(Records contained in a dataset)
=== Begin Enclosure ===
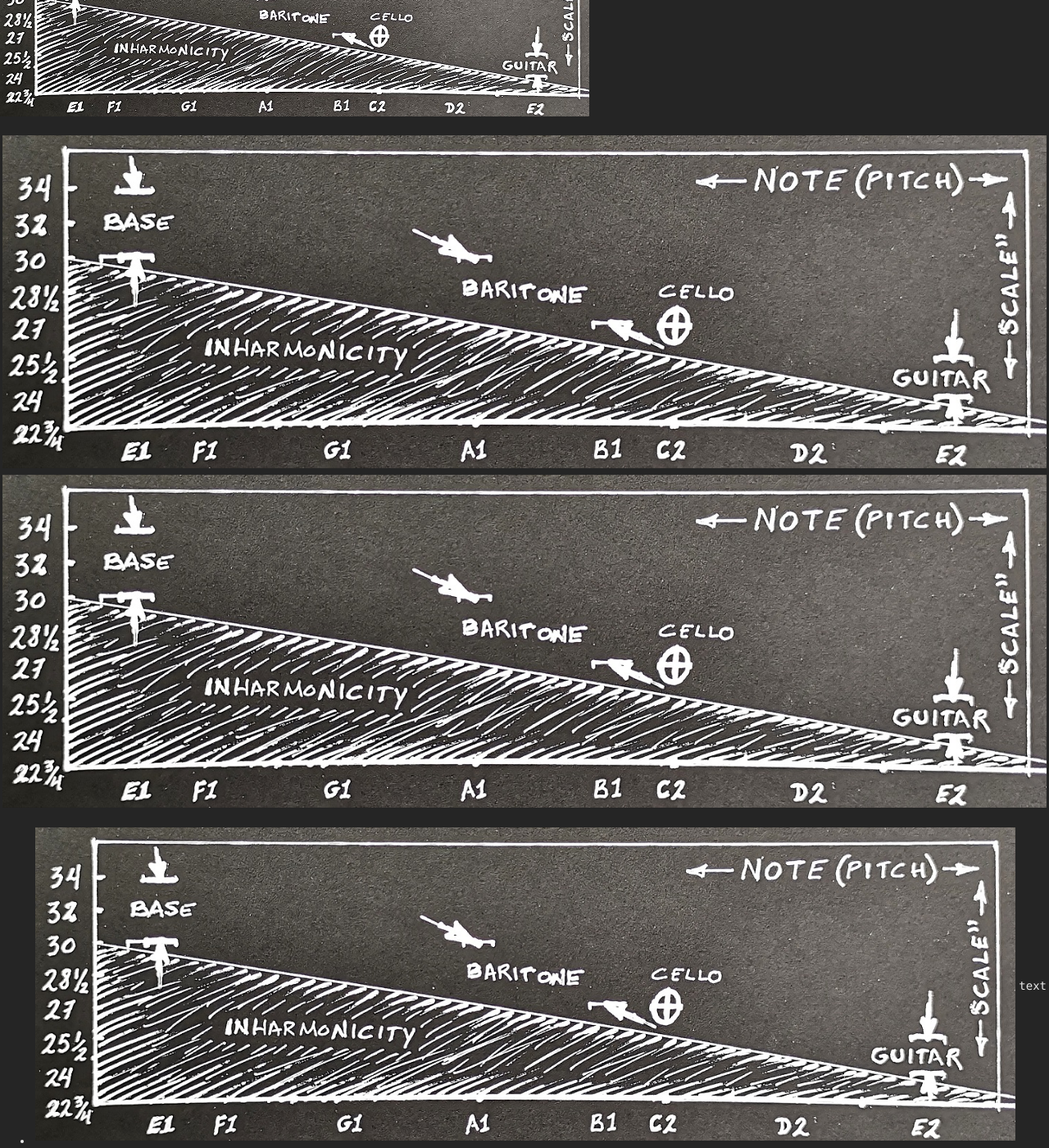
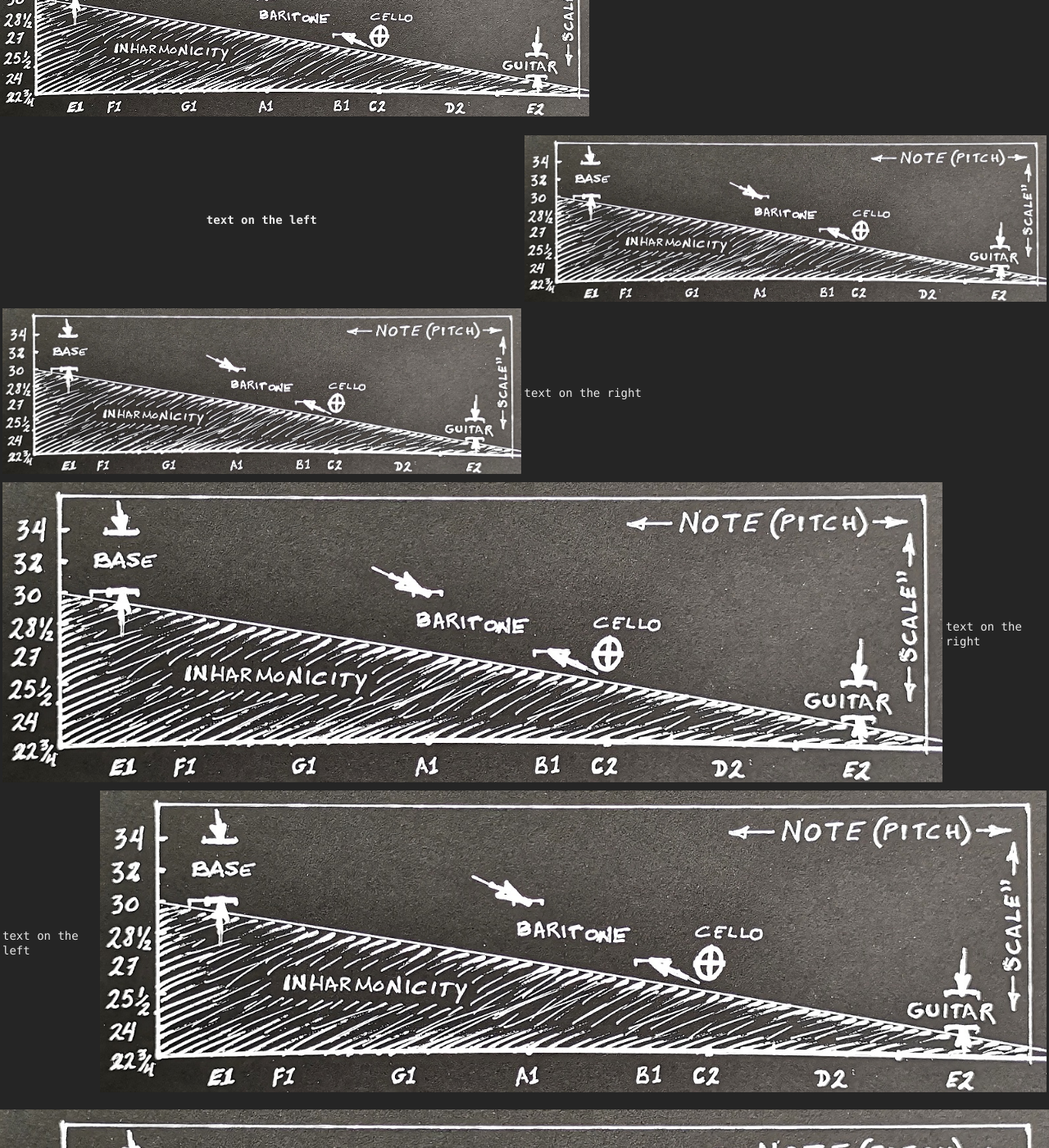
Before and after one commit to hville/hville.github.io, a Jekyll site: the page built from help/imgs.md, in a window 1280 px wide and 1400 px high, scrolled down 3335 px. Shown: the whole window at 82% size. Built offline with Jekyll 4.4.1, drawn with Linux system fonts in a browser that asks for light colours; the repository's description, which GitHub fills in, is left out.

```diff
--- a/help/imgs.md
+++ b/help/imgs.md
@@ -30,17 +30,17 @@ in a ![inharmony](/help/20200517_inharmonicity.jpg) line of text
 **![inharmony](/help/20200517_inharmonicity_25.jpg)**
 
 
- | ![inharmony](/help/20200517_inharmonicity_50.jpg)
+text on the left | ![inharmony](/help/20200517_inharmonicity_50.jpg)
 -|-
-![inharmony](/help/20200517_inharmonicity_50.jpg)|
+![inharmony](/help/20200517_inharmonicity_50.jpg)| text on the right
 
 
--|-
-![inharmony](/help/20200517_inharmonicity_50.jpg)| text
+
+![inharmony](/help/20200517_inharmonicity_50.jpg)| text on the right
 
 
--|-
-text|![inharmony](/help/20200517_inharmonicity_50.jpg)
+
+text on the left | ![inharmony](/help/20200517_inharmonicity_50.jpg)
 
 
 ~~![inharmony](/help/20200517_inharmonicity_50.jpg)~~
```
Also changed, not shown: _posts/2020-05-17-lang.md (+1 -1 lines), _posts/2020-05-17-text.md (+1 -0 lines).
=== End Enclosure ===
TASK STATEMENT -> With the pictures omitted, give every line above again exactly.

SOLUTION FOR THIS EXERCISE ->
Before and after one commit to hville/hville.github.io, a Jekyll site: the page built from help/imgs.md, in a window 1280 px wide and 1400 px high, scrolled down 3335 px. Shown: the whole window at 82% size. Built offline with Jekyll 4.4.1, drawn with Linux system fonts in a browser that asks for light colours; the repository's description, which GitHub fills in, is left out.

```diff
--- a/help/imgs.md
+++ b/help/imgs.md
@@ -30,17 +30,17 @@ in a ![inharmony](/help/20200517_inharmonicity.jpg) line of text
 **![inharmony](/help/20200517_inharmonicity_25.jpg)**
 
 
- | ![inharmony](/help/20200517_inharmonicity_50.jpg)
+text on the left | ![inharmony](/help/20200517_inharmonicity_50.jpg)
 -|-
-![inharmony](/help/20200517_inharmonicity_50.jpg)|
+![inharmony](/help/20200517_inharmonicity_50.jpg)| text on the right
 
 
--|-
-![inharmony](/help/20200517_inharmonicity_50.jpg)| text
+
+![inharmony](/help/20200517_inharmonicity_50.jpg)| text on the right
 
 
--|-
-text|![inharmony](/help/20200517_inharmonicity_50.jpg)
+
+text on the left | ![inharmony](/help/20200517_inharmonicity_50.jpg)
 
 
 ~~![inharmony](/help/20200517_inharmonicity_50.jpg)~~
```
Also changed, not shown: _posts/2020-05-17-lang.md (+1 -1 lines), _posts/2020-05-17-text.md (+1 -0 lines).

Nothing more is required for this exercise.